Mostly made of wooden twigs (from the ‘kulasi’ plant) painstakingly nailed and shape to form Christmas trees, Roxas Boulevard attracts flocks of shoppers looking for their ideal Christmas tree. White, pink and the classic green-colored trees are on offer, and haggling is de rigeur. Motorists on Roxas Boulevard are treated to the sight of these trees that signal the merry and hectic Pinoy Christmas season.
Long live handmade Christmas trees!
Karoling (carolling) takes a special meaning and atmosphere in Philippine Christmas and is among the well-loved Christmas traditions that is being enthusiastically practiced every year by people of all ages.
From professional choirs, singing groups, music bands to little children, every Filipino must have experienced or witnessed the joy of karoling. In schools, student choirs form special karoling teams to perform on Christmas to generate funds for school or charity projects. In hospitals, carollers are welcomed to bring cheer, and at shopping malls Christmas songs echo from enthusiastic carollers to add a little festivity and cheer to the holiday season.
And for little children a spontaneously formed karoling team will sing at your doorstep with expectations for a treat or pamasko, similar to the Halloween ‘trick or treat,” except that this time no nasty trick should be dispensed.
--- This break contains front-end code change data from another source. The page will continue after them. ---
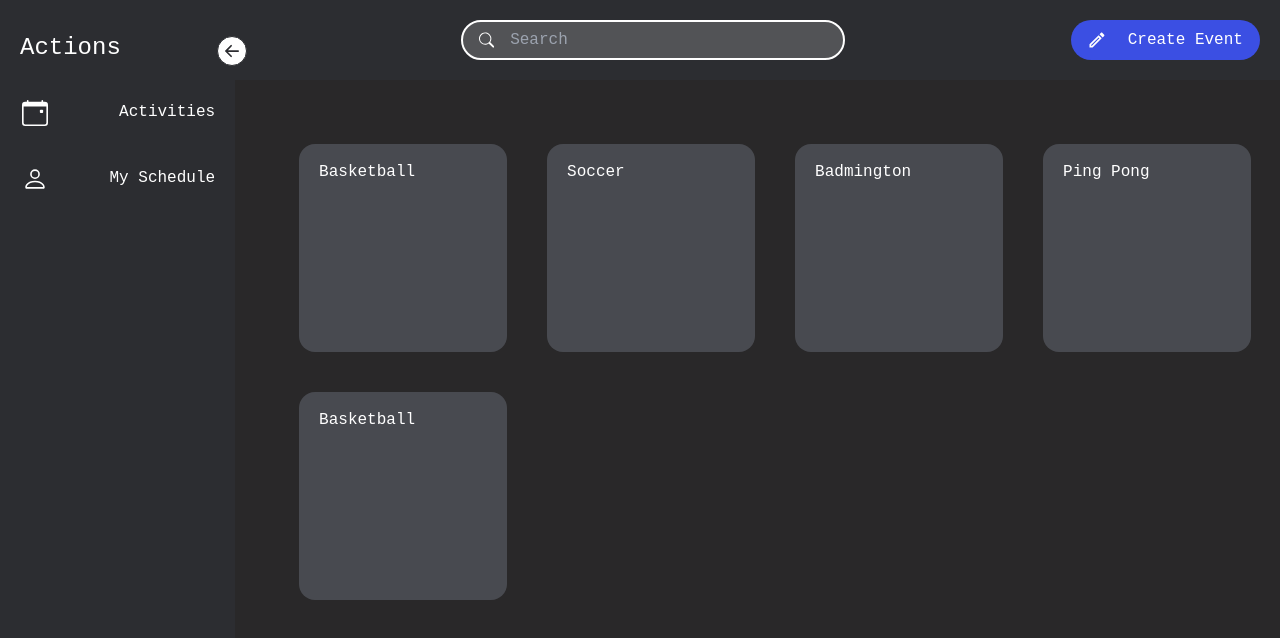
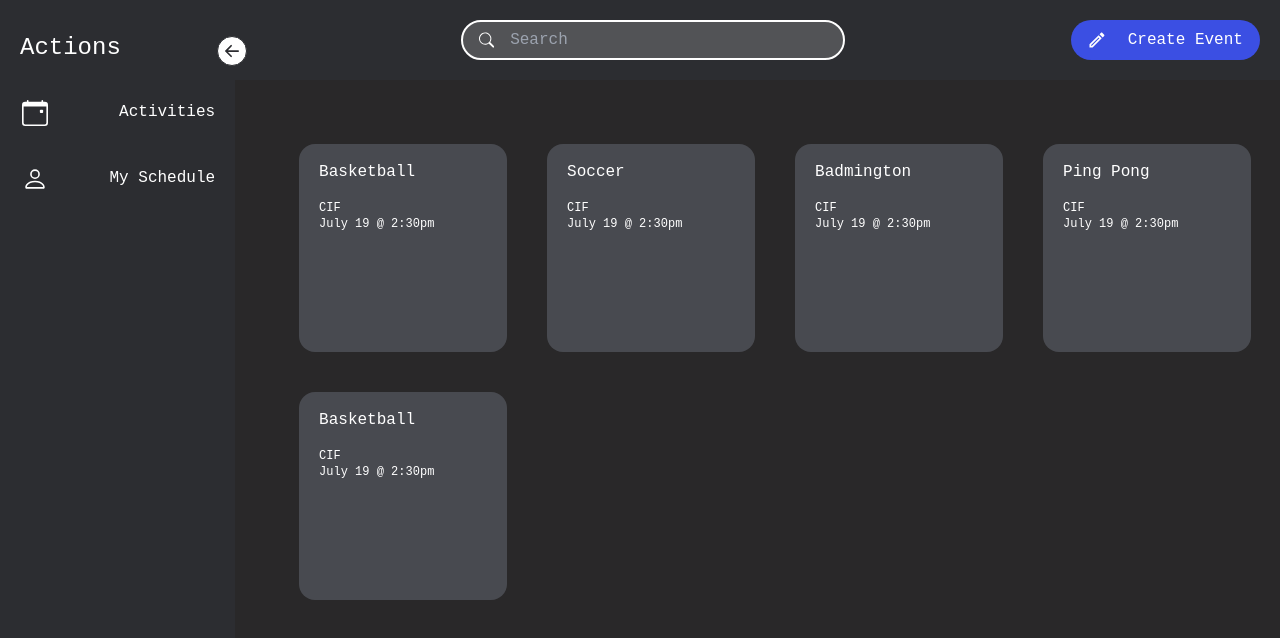
Before and after one commit to brianwu33/The-Glenn-Project, a Next.js app in the folder client/: page / in a window 1280 px wide. Shown: the top 638 px of the page. Built offline with nearby package versions, Linux system fonts and the light colour scheme.

Commit message:
Update: make edits to the activity card

```diff
--- a/client/components/activities.js
+++ b/client/components/activities.js
@@ -5,22 +5,32 @@ export default function Activies() {
         {
             id: "1",
             title: "Basketball",
+            location: "CIF",
+            details: "July 19 @ 2:30pm"
         },
         {
             id: "2",
             title: "Soccer",
+            location: "CIF",
+            details: "July 19 @ 2:30pm"
         },
         {
             id: "3",
             title: "Badmington",
+            location: "CIF",
+            details: "July 19 @ 2:30pm"
         },
         {
             id: "4",
             title: "Ping Pong",
+            location: "CIF",
+            details: "July 19 @ 2:30pm"
         },
         {
             id: "5",
             title: "Basketball",
+            location: "CIF",
+            details: "July 19 @ 2:30pm"
         },
     ]
 
@@ -29,16 +39,18 @@ export default function Activies() {
             {activities.map((activity) => {
                 return (
                     // Card
-                    <div key={activity.id} className='flex rounded-2xl w-52 h-52 text-white bg-card-bg'>
+                    <div key={activity.id} className='flex flex-col rounded-2xl w-52 h-52 text-white bg-card-bg'>
                         {/* Title + Icon */}
                         <div className='pl-5 pt-4'>
                             <a>{activity.title}</a>
                         </div>
                             {/* Attendees */}
+                        <div className='px-5 pt-4 text-xs'>
+                            <a>{activity.location}</a><br/>
+                            <a>{activity.details}</a>
+                        </div>
                         <div>
-                        </div>
-                            {/* Location + Time */}
-                        <div>
+
                         </div>
                     </div>)
             })}
--- a/client/pages/index.js
+++ b/client/pages/index.js
@@ -15,8 +15,8 @@ export default function Home() {
         <title>SportMates</title>
         <link className='rounded-full' rel="icon" href="/webicon.png" />
       </Head>
+
       <div className='flex font-default bg-black-back'>
-
         {/* SIDEBAR */}
         <Sidebar />
 
```
Also changed, not shown: 1 other file (tests, documents, lock files or other folders).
With hand-made or recycled drums (milk cans), bells and other ‘music instruments’ such as ‘tansan’ tambourines (made of flattened softdrink bottle caps) these kids can be quite resourceful and determined. They would expectantly wait for homeowners to reward them with coins and if rewarded would express their thanks by singing “Thank you, thank you, ang babait ninyo (you are so kind), thank you!” But if homeowners won’t give anything or ignore them, the children would sing, “Thank you, thank you. Ang babarat ninyo (you are so miserly)!”
But whether it be a professional choir or a ragtag group of children carollers, Pinoy Christmas retains its special spirit and nostalgia to bring cheer to everyone.
Long live Philippine Christmas traditions!